But perhaps the most exciting part of the region, particularly for the potential visitor, is the area around the city of Mysore, just over 100km southwest of Bangalore. Mysore, formerly the capital of legendary ruler Tipu Sultan, who fought and beat British colonial forces on a number of occasions before his final defeat in 1799, is a beautiful city with tourist potential galore. Close to Mysore, a number of golf projects are ready to start construction. Harradine Golf, for example, expects shortly to start work on the Heritage development to the east of the city. "The site is an absolute gem," says Peter Harradine. "Meticulous planning has ensured that the magnificent environment has been enhanced and improved by laying the course in and among the existing features.
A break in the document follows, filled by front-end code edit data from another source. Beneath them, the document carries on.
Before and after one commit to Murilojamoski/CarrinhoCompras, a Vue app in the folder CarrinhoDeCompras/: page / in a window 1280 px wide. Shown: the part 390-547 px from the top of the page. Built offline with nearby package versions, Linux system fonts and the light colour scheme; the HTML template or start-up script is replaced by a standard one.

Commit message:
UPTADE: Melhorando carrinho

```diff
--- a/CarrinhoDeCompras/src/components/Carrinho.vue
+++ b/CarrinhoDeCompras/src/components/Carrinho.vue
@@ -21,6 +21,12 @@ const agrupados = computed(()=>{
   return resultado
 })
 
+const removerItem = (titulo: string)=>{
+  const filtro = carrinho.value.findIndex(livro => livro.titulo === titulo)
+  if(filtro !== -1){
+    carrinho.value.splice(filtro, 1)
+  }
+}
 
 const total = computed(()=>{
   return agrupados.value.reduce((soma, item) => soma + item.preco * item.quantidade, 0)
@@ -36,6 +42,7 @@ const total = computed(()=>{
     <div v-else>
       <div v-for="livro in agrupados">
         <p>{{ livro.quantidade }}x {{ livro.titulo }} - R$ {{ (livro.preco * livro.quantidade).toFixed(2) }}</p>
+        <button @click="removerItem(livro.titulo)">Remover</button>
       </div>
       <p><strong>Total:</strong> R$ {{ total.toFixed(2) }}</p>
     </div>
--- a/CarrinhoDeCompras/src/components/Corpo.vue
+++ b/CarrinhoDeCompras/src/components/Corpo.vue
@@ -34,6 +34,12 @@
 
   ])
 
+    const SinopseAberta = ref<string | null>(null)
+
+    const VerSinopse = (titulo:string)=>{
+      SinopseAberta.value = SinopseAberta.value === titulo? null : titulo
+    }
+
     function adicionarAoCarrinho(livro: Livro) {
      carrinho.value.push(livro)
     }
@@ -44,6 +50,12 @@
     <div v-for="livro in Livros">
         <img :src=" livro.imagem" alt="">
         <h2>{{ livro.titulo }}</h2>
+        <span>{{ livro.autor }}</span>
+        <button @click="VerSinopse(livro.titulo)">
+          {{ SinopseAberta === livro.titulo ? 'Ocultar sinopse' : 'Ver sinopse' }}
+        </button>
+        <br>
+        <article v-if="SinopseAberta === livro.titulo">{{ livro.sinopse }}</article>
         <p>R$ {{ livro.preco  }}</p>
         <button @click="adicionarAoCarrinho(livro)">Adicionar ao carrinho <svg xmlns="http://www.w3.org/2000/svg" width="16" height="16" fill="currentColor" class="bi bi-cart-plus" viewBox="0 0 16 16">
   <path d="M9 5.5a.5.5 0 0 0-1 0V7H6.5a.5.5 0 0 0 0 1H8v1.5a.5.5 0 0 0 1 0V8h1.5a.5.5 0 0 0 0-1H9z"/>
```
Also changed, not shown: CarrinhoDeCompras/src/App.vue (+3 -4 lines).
The lush vegetation, rich soil, existing canals and various artificial lakes will ensure a superb layout. The rolling hills, mature landscape and natural features are an ideal setting for the 7,400 yard championship course, the nine hole executive course and the generous training facilities which include a spacious driving range. The course will undulate gently and meander through the mature trees, and will provide various strategic challenges and heroic opportunities. Bunkers will be fair without becoming soul destroying. Water hazards will be strategic and aesthetic and greens will not be tricky." And to the other side of the city, Howard Swan and his team are in the final stages of planning the Skytop Golf Resort, a huge development including golf, hotel and housing. Skytop's site, which is significantly undulating and works its way through trees, scrub and grassland, including some attractive rock outcrops, offers the potential to be a really first rate course – certainly Swan associate James Edwards, who has been working on the design along with his boss, is very excited about the possibilities.